Those of us growing up in the card-playing era of Bridge and Pinochle really understand the value of trump cards. These cards rule in other words they have the most value. To be successful at these cards games you must not only having trump cards but also knowing how to play them. I see the same connection with the ingredients that make for successful students learning in our classrooms. Most of us as parents and educators would agree that planning, curriculum, data, organization, and relationships are essential elements successful teachers use to assist students with their learning. As an educator, my mantra over the years has been that to maximize our effectiveness as teachers we must make connections and build relationships with our students. As a principal, my charge to teachers was to have their students tightly bonded as a family unit by the end of the first three weeks of school. It is so affirming when one’s belief is validated by others and especially in this day and age of research based demands. Valerie Strauss of the Washington Post offers a new report from the Consortium on Chicago School Research at the University of Chicago giving key findings on the value of relationships in school. Others in education feel the same. Salman Khan on the Forbes Names You Need to Know: Khan Academy video has this quote, “Internet-based video lessons are great to help ….., but it takes a relationship with a real teacher to educate deeply.” This is why I believe the relationships you build with your students to be the number one factor in their successful learning while in your classroom. I observe most schools today living in a data driven mode. What do you think will promote the following: a warm, supportive classroom climate; students taking responsibility for their own learning; an environment where students feel safe, take risks, and make mistakes; a place where play in valued; honesty and openness is observed between students and teacher; and most importantly students that are happy and enjoy coming to school; data or relationships? The answer comes to me loud and clear: RELATIONSHIPS!

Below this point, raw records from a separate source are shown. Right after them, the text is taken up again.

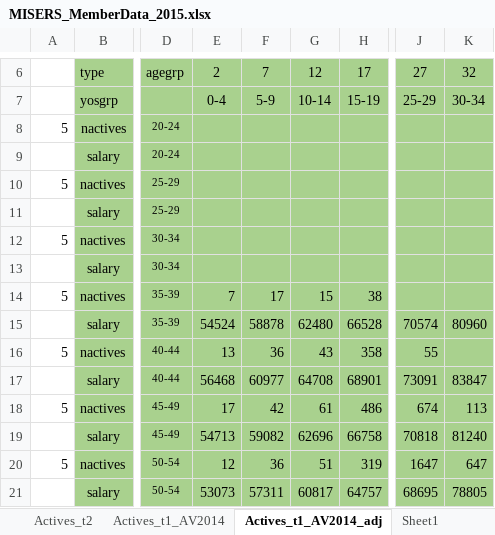
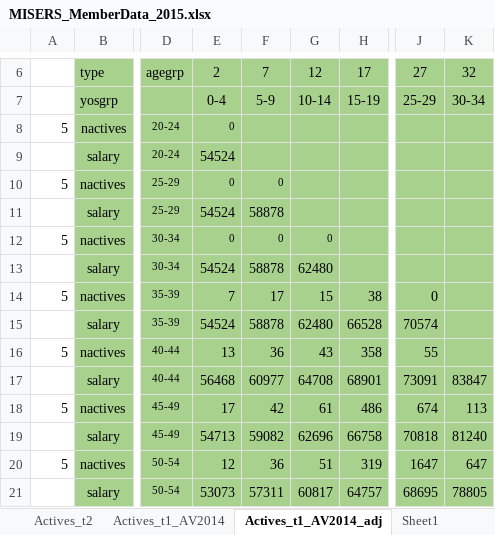
Before and after one commit to marshallpku/Model_MISERS, an Excel workbook: Data_inputs/MISERS_MemberData_2015.xlsx, sheet Actives_t1_AV2014_adj, drawn as a sheet; only a part is shown, gaps mark what is left out; values as stored, in another font and other column widths than the file's, no borders; charts and pictures not drawn; the diff names each change by its address in the sheet, - before the commit and + after, or states it on an @@ line.

```diff
--- a/Data_inputs/MISERS_MemberData_2015.xlsx (sheet Actives_t1_AV2014_adj)
+++ b/Data_inputs/MISERS_MemberData_2015.xlsx (sheet Actives_t1_AV2014_adj)
-E8: (empty)
+E8: 0
-E9: (empty)
+E9: 54524
-E10: (empty)
+E10: 0
-F10: (empty)
+F10: 0
-E11: (empty)
+E11: 54524
-F11: (empty)
+F11: 58878
-E12: (empty)
+E12: 0
-F12: (empty)
+F12: 0
-G12: (empty)
+G12: 0
-E13: (empty)
+E13: 54524
-F13: (empty)
+F13: 58878
-G13: (empty)
+G13: 62480
-J14: (empty)
+J14: 0
-K15: 80960
+K15: (empty)
```
Also changed, not shown: RunControl.xlsx, 30 other files.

How would you rate relationships on your value scale? I look forward to your comments.
To help with building relationships @tombarrett offers this google doc: “20 Interesting Ways to Get to Know Your New Class”.

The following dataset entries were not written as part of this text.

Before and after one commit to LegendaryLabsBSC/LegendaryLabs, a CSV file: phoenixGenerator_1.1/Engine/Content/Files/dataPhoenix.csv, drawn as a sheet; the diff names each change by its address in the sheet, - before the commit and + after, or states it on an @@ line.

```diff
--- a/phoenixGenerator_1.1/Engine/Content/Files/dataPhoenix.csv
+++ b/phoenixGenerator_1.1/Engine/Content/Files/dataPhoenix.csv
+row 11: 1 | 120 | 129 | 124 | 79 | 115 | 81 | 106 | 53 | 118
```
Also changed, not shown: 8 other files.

PS: As I am finishing this post on relationships, what should appear in my google reader? Mrs. Ripp aka @4thGrdTeach posting this: “Kids Shouldn’t Feel Like Tourists: How Every Classroom Should Be a Tribe”. This feels, smells, and taste like relationships to me. What is your take?